What needs to be done:
Send back all of the data, word for word.

The records:
<<<<

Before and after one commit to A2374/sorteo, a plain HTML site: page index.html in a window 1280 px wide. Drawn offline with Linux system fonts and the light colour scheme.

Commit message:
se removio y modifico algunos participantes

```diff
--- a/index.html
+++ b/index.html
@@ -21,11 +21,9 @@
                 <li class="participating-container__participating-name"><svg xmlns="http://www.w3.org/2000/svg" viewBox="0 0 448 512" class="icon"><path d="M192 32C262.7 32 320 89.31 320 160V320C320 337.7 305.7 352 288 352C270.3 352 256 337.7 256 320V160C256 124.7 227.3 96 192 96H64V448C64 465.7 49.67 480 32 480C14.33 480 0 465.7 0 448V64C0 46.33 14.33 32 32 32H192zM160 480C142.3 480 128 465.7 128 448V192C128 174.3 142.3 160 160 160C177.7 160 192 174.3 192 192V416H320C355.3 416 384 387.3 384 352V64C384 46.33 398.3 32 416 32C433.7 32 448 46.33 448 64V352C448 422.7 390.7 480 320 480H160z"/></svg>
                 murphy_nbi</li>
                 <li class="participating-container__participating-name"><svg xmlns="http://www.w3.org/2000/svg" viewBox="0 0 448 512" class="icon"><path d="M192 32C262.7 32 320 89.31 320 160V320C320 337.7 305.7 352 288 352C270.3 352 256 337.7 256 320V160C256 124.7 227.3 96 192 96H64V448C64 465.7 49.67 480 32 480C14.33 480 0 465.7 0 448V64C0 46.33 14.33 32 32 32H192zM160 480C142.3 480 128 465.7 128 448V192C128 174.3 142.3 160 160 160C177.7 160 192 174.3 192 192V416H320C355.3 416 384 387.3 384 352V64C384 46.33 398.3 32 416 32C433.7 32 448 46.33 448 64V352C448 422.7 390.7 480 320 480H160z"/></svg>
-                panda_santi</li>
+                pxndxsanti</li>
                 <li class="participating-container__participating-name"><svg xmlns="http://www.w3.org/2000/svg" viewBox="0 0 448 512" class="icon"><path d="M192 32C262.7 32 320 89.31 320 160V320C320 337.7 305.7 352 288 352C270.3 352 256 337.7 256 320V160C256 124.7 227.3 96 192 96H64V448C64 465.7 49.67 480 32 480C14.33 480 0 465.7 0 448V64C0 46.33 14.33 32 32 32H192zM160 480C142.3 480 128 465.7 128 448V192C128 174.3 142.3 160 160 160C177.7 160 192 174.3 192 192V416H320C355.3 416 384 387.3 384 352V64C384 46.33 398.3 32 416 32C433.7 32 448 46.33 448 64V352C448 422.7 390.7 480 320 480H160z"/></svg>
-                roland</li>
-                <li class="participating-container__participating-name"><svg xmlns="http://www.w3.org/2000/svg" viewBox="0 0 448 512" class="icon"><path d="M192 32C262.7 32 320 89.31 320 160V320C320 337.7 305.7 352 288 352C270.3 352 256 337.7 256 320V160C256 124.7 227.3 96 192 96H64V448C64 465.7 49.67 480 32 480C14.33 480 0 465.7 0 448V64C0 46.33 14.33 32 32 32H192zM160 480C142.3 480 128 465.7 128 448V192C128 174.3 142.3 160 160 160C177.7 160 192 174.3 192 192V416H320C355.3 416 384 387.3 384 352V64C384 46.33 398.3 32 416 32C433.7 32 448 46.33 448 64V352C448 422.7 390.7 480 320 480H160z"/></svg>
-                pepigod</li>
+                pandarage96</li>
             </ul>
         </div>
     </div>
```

>>>>

Task response:
Before and after one commit to A2374/sorteo, a plain HTML site: page index.html in a window 1280 px wide. Drawn offline with Linux system fonts and the light colour scheme.

Commit message:
se removio y modifico algunos participantes

```diff
--- a/index.html
+++ b/index.html
@@ -21,11 +21,9 @@
                 <li class="participating-container__participating-name"><svg xmlns="http://www.w3.org/2000/svg" viewBox="0 0 448 512" class="icon"><path d="M192 32C262.7 32 320 89.31 320 160V320C320 337.7 305.7 352 288 352C270.3 352 256 337.7 256 320V160C256 124.7 227.3 96 192 96H64V448C64 465.7 49.67 480 32 480C14.33 480 0 465.7 0 448V64C0 46.33 14.33 32 32 32H192zM160 480C142.3 480 128 465.7 128 448V192C128 174.3 142.3 160 160 160C177.7 160 192 174.3 192 192V416H320C355.3 416 384 387.3 384 352V64C384 46.33 398.3 32 416 32C433.7 32 448 46.33 448 64V352C448 422.7 390.7 480 320 480H160z"/></svg>
                 murphy_nbi</li>
                 <li class="participating-container__participating-name"><svg xmlns="http://www.w3.org/2000/svg" viewBox="0 0 448 512" class="icon"><path d="M192 32C262.7 32 320 89.31 320 160V320C320 337.7 305.7 352 288 352C270.3 352 256 337.7 256 320V160C256 124.7 227.3 96 192 96H64V448C64 465.7 49.67 480 32 480C14.33 480 0 465.7 0 448V64C0 46.33 14.33 32 32 32H192zM160 480C142.3 480 128 465.7 128 448V192C128 174.3 142.3 160 160 160C177.7 160 192 174.3 192 192V416H320C355.3 416 384 387.3 384 352V64C384 46.33 398.3 32 416 32C433.7 32 448 46.33 448 64V352C448 422.7 390.7 480 320 480H160z"/></svg>
-                panda_santi</li>
+                pxndxsanti</li>
                 <li class="participating-container__participating-name"><svg xmlns="http://www.w3.org/2000/svg" viewBox="0 0 448 512" class="icon"><path d="M192 32C262.7 32 320 89.31 320 160V320C320 337.7 305.7 352 288 352C270.3 352 256 337.7 256 320V160C256 124.7 227.3 96 192 96H64V448C64 465.7 49.67 480 32 480C14.33 480 0 465.7 0 448V64C0 46.33 14.33 32 32 32H192zM160 480C142.3 480 128 465.7 128 448V192C128 174.3 142.3 160 160 160C177.7 160 192 174.3 192 192V416H320C355.3 416 384 387.3 384 352V64C384 46.33 398.3 32 416 32C433.7 32 448 46.33 448 64V352C448 422.7 390.7 480 320 480H160z"/></svg>
-                roland</li>
-                <li class="participating-container__participating-name"><svg xmlns="http://www.w3.org/2000/svg" viewBox="0 0 448 512" class="icon"><path d="M192 32C262.7 32 320 89.31 320 160V320C320 337.7 305.7 352 288 352C270.3 352 256 337.7 256 320V160C256 124.7 227.3 96 192 96H64V448C64 465.7 49.67 480 32 480C14.33 480 0 465.7 0 448V64C0 46.33 14.33 32 32 32H192zM160 480C142.3 480 128 465.7 128 448V192C128 174.3 142.3 160 160 160C177.7 160 192 174.3 192 192V416H320C355.3 416 384 387.3 384 352V64C384 46.33 398.3 32 416 32C433.7 32 448 46.33 448 64V352C448 422.7 390.7 480 320 480H160z"/></svg>
-                pepigod</li>
+                pandarage96</li>
             </ul>
         </div>
     </div>
```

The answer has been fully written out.